BOOK REVIEWS (2013): CG Jung’s (1955-6) Mysterium Coniunctionis: An Inquiry into the Separation and Synthesis of Psychic Opposites in Alchemy

31 March 2013

Summary (in One Sentence)

“The experience of the self is always a defeat for the ego” (CG Jung, Mysterium Coniunctionis, ¶778).


imagesLast year in 2012, I set myself the task to read at least ten pages per day, and now I’m not sure if I kept up. I have the same task this year, and I’ve added that I will write a book reaction for each one that I finish (or give up on, if I stop). These reactions will not be Amazon-type reviews, with synopses, background research done on the author or the book itself, unless that strikes me as necessary or if the book inspired me to that when I read it. In general, these amount to assessments of in what ways I found the book helpful somehow.

Consequently, I may provide spoilers, may misunderstand books or get stuff wrong, or get off on a gratuitous tear about the thing in some way, &c. I may say stupid stuff, poorly informed stuff. There are some in the world who expect everyone to be omniscient and can’t be bothered to engage in a human dialogue toward figuring out how to make the world a better place. To the extent that each reaction I offer for a book is a here’s what I found helpful about this, then it is further up to us (you, me, us) to correct, refine, trash and start over, this or whatever it is we see as potentially helpful toward making the world a better place. If you can’t be bothered to take up your end of that bargain, that’s part of the problem to be solved.

A Reaction To: CG Jung’s (1955-6)[1] Mysterium Coniunctionis

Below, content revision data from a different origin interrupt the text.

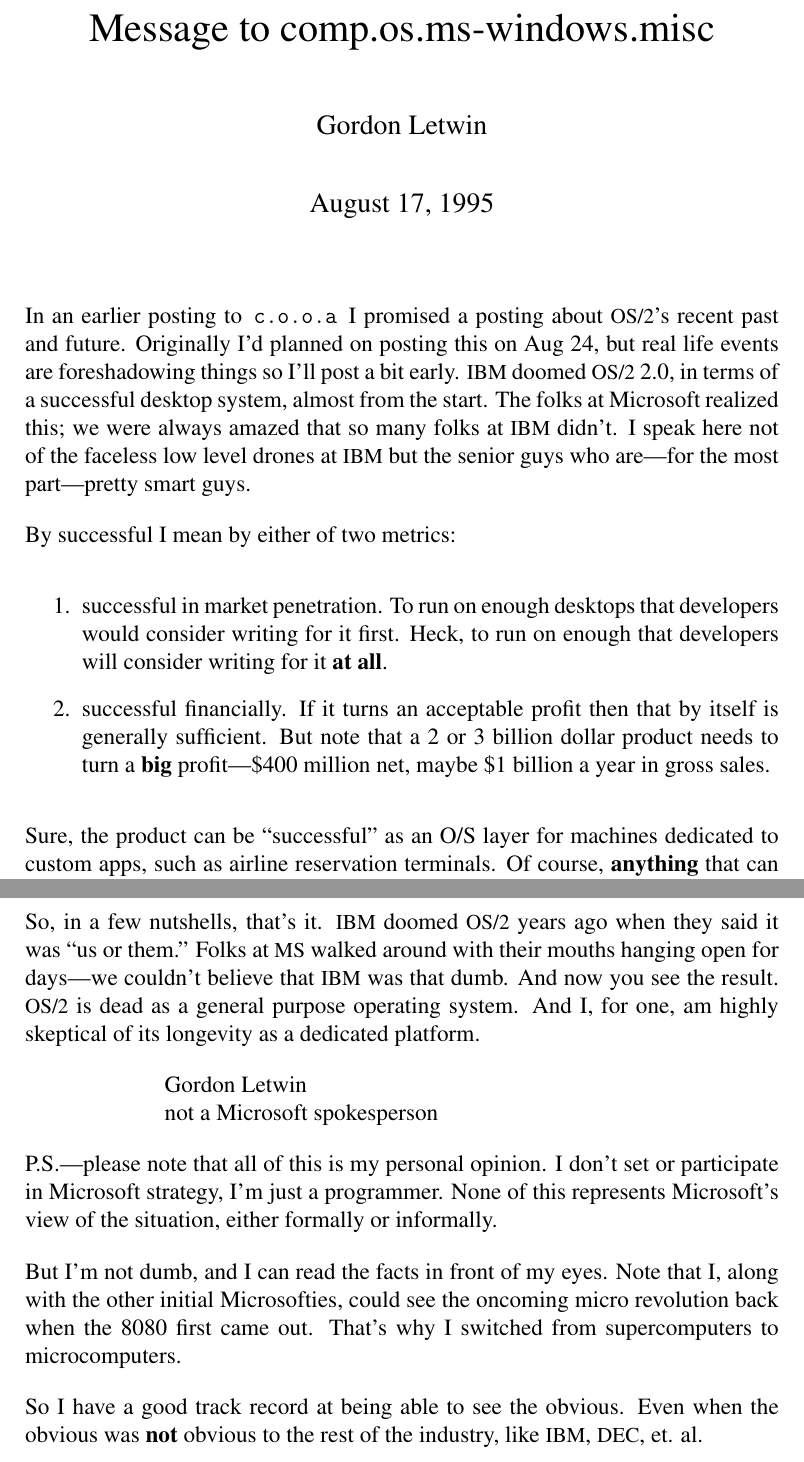
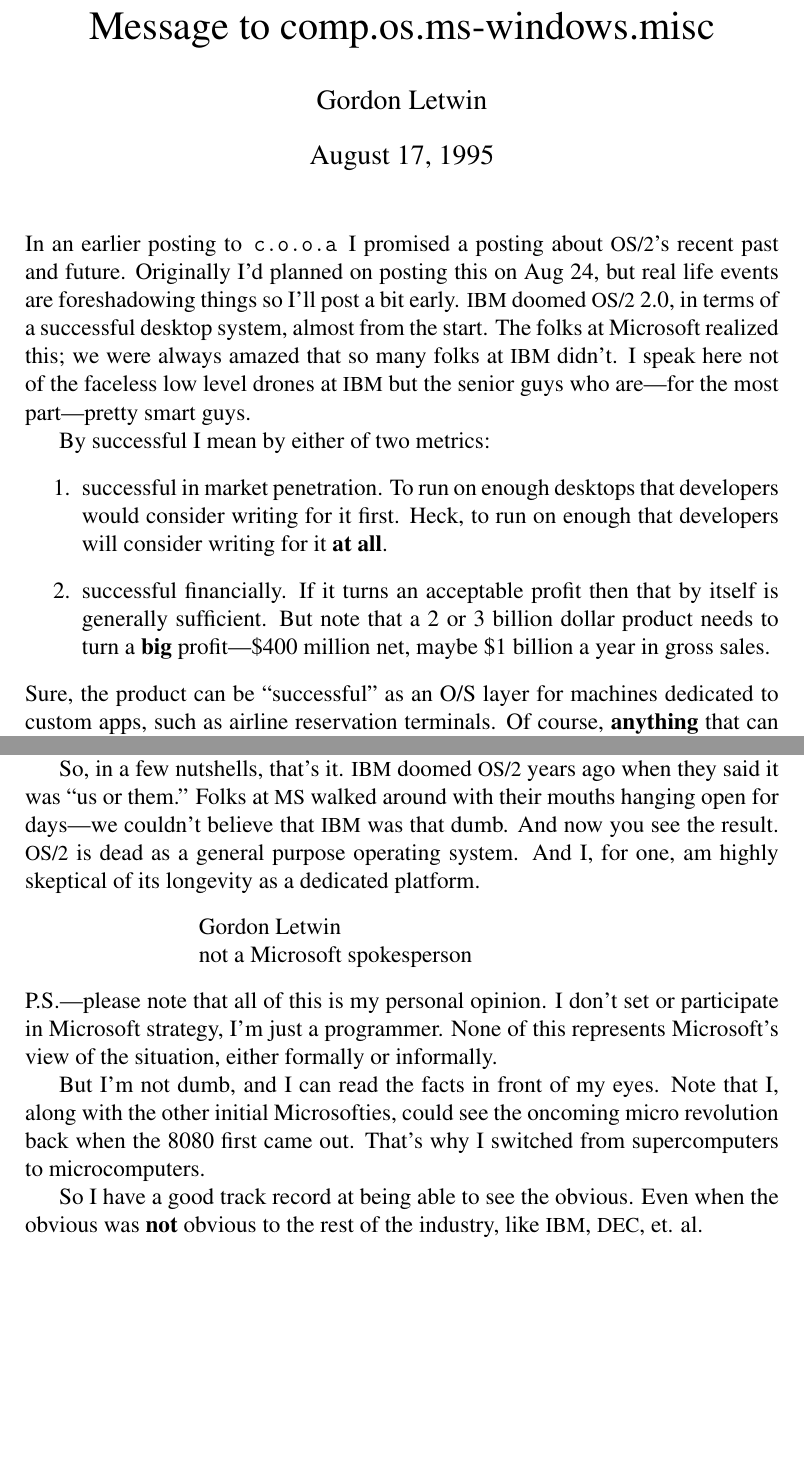
Before and after one commit to rwtodd/internet-classics, a LaTeX document (letwin-on-os2.tex): two parts of pages 1 and 9 of 9 before the commit and two parts of pages 1 and 8 of 8 after it, joined at a grey line, cut so that both start at the same text, the shorter picture padded with empty space. Compiled offline with pdfLaTeX.

Commit message:
chagned my mind on block formatting

```diff
--- a/letwin-on-os2.tex
+++ b/letwin-on-os2.tex
@@ -4,8 +4,8 @@
 \newcommand{\acro}[1]{{\small\MakeUppercase#1\spacefactor1000}}
 
 % block formatting
-\setlength{\parindent}{0pt}
-\setlength{\parskip}{12pt plus 2pt minus 2pt}
+%\setlength{\parindent}{0pt}
+%\setlength{\parskip}{12pt plus 2pt minus 2pt}
 
 \title{Message to comp.os.ms-windows.misc}
 \author{Gordon Letwin}
@@ -14,7 +14,7 @@
 \begin{document}
 \maketitle
 
-In an earlier posting to \newsgrp\ I promised a posting about \acro{OS/2}'s
+\noindent In an earlier posting to \newsgrp\ I promised a posting about \acro{OS/2}'s
 recent past and future.  Originally I'd planned on posting this on Aug 24,
 but real life events are foreshadowing things so I'll post a bit early.
 \acro{IBM} doomed \acro{OS/2}~2.0, in terms of a successful desktop system, almost from
@@ -35,7 +35,8 @@
                 profit---\$400~million net, maybe \$1~billion a year in
                 gross sales.
 \end{enumerate}
-Sure, the product can be ``successful'' as an O/S layer for machines dedicated
+
+\noindent Sure, the product can be ``successful'' as an O/S layer for machines dedicated
 to custom apps, such as airline reservation terminals.  Of course,
 {\bfseries anything} that can support a custom app can be successful in this role.
 I'm sure that there are still Pick machines out there.  But this role
@@ -356,9 +357,9 @@
 operating system.  And I, for one, am highly skeptical of its longevity
 as a dedicated platform.
 
-{\leftskip=1in
-Gordon Letwin\\
-not a Microsoft spokesperson\par}
+\bigskip
+\hspace{1in}\parbox{3in}{\noindent Gordon Letwin\\ not a Microsoft spokesperson}
+\bigskip
 
 \noindent P.S.---please note that all of this is my personal opinion.  I don't
 set or participate in Microsoft strategy, I'm just a programmer.
```
Also changed, not shown: letwin-on-os2.tex (2 more changed lines).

Over the past two or so years, I’ve been reading a lot of Jung’s writings,[2] and will continue to do so,[3] in part (1) because his approach to psychology resonates with my own experience, (2) because his phenomenological approach (though still rooted essentially in a not radical constructivist epistemology) seems correctly oriented toward the realm of human experience, and (3) because when I read his works I experience a dislodging of psychic imagery that is interesting and/or fruitful and/or inspiring.

On point (3), one may read a literary example I wrote here, but my play Lucifer in Therapy (staged in Chicago at the 2013 RhinoFest) is a direct product Jung’s writing, as are two symbols. The most recent symbol is a snake, squiggling in a backward S—or, perhaps even more accurately, like a Coptic letter hōri, Ϩ—with three heads; “coincidentally,” the snake at the end of Toppi’s (1987) graphic novel Warramunga that I recently bought (and reviewed here) resembles this symbol, though with only one head. Longer ago, I received the image of a Venus of Willendorf type figure with a halo, which adds an aspect of consciousness normally absent from the interpretation of those chthonic goddesses.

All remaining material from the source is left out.